But so far, Kemp is not following the lead of several other states and the city of Savannah in ordering people to wear masks, saying Georgians should don facial coverings to protect themselves and others regardless of any official requirements.
“We shouldn’t need a mask mandate for people to do the right thing,” Kemp said at a news conference Wednesday.
Meanwhile, doctors at Emory University and its affiliated hospital pressed for more people to wear masks as the virus gains steam, particularly ahead of the upcoming Fourth of July weekend.
They noted hospitalizations have doubled at Atlanta-based Emory Healthcare over the past week as concerns have soared that local health-care facilities in Georgia could be overwhelmed in the near future without better mask use, personal sanitizing and social distancing.

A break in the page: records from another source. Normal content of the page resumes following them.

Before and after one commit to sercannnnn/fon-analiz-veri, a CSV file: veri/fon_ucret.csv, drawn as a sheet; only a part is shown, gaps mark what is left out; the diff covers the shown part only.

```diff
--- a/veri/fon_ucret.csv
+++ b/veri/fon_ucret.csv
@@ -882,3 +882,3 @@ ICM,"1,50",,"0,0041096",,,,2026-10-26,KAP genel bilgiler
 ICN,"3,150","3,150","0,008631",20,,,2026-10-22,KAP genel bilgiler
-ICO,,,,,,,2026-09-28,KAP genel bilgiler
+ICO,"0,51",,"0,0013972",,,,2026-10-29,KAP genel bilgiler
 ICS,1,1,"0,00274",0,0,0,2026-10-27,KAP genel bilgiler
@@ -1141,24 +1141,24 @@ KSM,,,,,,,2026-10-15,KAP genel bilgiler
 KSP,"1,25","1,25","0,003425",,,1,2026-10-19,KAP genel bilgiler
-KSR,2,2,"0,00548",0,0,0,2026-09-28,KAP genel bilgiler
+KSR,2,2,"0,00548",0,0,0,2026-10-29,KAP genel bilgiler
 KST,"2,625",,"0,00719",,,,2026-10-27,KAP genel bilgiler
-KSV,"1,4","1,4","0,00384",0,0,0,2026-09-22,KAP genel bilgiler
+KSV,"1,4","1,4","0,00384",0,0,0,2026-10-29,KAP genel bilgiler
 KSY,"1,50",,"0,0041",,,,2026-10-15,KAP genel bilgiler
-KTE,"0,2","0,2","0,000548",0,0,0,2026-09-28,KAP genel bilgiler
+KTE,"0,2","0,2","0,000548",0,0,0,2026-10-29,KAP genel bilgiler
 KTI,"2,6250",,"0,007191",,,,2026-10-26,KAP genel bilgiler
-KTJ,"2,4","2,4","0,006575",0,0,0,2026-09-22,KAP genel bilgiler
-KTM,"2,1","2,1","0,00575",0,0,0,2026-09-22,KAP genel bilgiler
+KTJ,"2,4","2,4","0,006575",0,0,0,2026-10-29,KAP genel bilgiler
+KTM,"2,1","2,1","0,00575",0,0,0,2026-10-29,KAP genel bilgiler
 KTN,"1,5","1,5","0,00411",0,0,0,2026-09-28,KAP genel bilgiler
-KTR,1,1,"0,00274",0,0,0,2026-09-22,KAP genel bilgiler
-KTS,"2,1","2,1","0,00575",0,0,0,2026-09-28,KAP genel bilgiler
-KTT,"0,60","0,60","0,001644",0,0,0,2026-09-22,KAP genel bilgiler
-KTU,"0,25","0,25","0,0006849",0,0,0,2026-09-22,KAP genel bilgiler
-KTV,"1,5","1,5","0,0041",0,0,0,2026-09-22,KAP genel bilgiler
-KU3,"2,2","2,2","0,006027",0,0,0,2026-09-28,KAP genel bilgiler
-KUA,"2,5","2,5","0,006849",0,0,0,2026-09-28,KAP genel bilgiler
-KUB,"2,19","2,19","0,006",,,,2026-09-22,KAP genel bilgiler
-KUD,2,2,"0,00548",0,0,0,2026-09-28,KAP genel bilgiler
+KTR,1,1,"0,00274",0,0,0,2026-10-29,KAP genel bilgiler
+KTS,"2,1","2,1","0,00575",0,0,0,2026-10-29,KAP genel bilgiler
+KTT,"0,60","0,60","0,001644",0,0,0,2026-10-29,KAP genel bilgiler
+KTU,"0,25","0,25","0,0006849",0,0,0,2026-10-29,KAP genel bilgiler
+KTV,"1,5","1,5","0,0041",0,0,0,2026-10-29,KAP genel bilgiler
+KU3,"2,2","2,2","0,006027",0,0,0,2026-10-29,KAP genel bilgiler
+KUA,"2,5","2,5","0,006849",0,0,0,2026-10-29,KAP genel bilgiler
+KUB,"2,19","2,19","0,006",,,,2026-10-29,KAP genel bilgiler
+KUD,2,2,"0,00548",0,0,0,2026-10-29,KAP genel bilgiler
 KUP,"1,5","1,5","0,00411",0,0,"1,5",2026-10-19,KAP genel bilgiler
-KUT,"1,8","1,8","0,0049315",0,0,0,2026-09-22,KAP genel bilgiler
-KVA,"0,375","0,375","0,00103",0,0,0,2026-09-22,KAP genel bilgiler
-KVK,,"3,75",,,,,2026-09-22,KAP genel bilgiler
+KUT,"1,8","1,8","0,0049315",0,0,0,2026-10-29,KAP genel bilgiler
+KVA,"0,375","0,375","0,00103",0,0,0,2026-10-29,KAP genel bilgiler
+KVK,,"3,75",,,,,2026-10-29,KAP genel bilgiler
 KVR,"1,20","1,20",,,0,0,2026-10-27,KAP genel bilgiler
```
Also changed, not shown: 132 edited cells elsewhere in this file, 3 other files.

“I think the best way to show compassion is to wear a mask. If I care, I wear a mask,” said Dr. Carlos Del Rio, executive associate dean of the Emory University School of Medicine at Grady Health System.
As of Tuesday afternoon, more than 81,000 people had tested positive in Georgia for COVID-19, the disease caused by the novel strain of coronavirus that sparked a global pandemic. It had killed 2,805 Georgians. In Cherokee County there have been 1,315 infections and 43 deaths.
Dr. Kathleen Toomey, the state’s public health commissioner, acknowledged the recent increases in positive COVID-19 cases and hospitalizations as she joined the governor on his “Wear A Mask” tour this week.
She urged Georgians who have tested positive to participate in the state’s contact-tracing efforts amid lackluster interest in some communities for the program, which aims to quickly pinpoint and curb local outbreaks.
“We’re concerned about the upticks,” Toomey said Wednesday. “But we can work together to stop this.”
Kemp also acknowledged the number of hospitalizations – a key marker in assessing the virus’ spread – has crept up in recent weeks following the Memorial Day holiday late last month.
He stressed local hospitals are largely prepared for an influx of hospitalizations due to COVID-19 but that some facilities have sought staffing support from the state.
“Thankfully, [hospitalizations] are not going up exponentially,” Kemp said Wednesday. “It’s worrisome but not alarming at this point. And we don’t want it to get alarming.”
The governor also highlighted a slowdown in deaths caused by the virus, marking an encouraging downward trend that comes even as case counts continue rising.
But Dr. Jonathan Lewin, Emory Healthcare’s chief executive officer, tempered that optimism by cautioning hospitals will likely see deaths go up in the next few weeks as more patients receive treatment.
He also noted hospitals are facing increased numbers of patients who are younger and have slacked off on social distancing measures over the past month.
Lewin, like his Emory colleague Del Rio, urged local leaders Wednesday “to be more forceful” in compelling people to wear masks, highlighting evidence that shows states and cities in the U.S. that require mask-wearing have seen transmission rates decrease.
“From a scientific basis, we feel strongly about that,” Lewin said Wednesday. “If everyone wears a face mask, we can stop the spread of this virus.”
On Wednesday, Savannah became the first major city in Georgia to require that people wear masks in public. Other states including New York, California and Kentucky have also implemented mask mandates.
Kemp said Wednesday he had not talked yet with his legal team about whether to consider overturning Savannah’s mask mandate under his emergency executive powers, which supersede any local rules imposed during the pandemic.
He criticized the outcry from some elected officials and leaders for mask mandates as political distractions.
“The whole mask issue right now, in my opinion, is being over-politicized,” Kemp said. “And that’s not what we should be doing.”
Lewin, of Emory, also dismissed any partisanship involved with masks. He argued universal mask-wearing would bolster both public health and the state’s economic recovery.
“Whatever our elected leaders can do to increase the compliance with masking, whatever our elected leaders can do to decrease the partisanship that’s currently seen around masking, the more likely we are to get through this without seeing more economic damage,” Lewin said.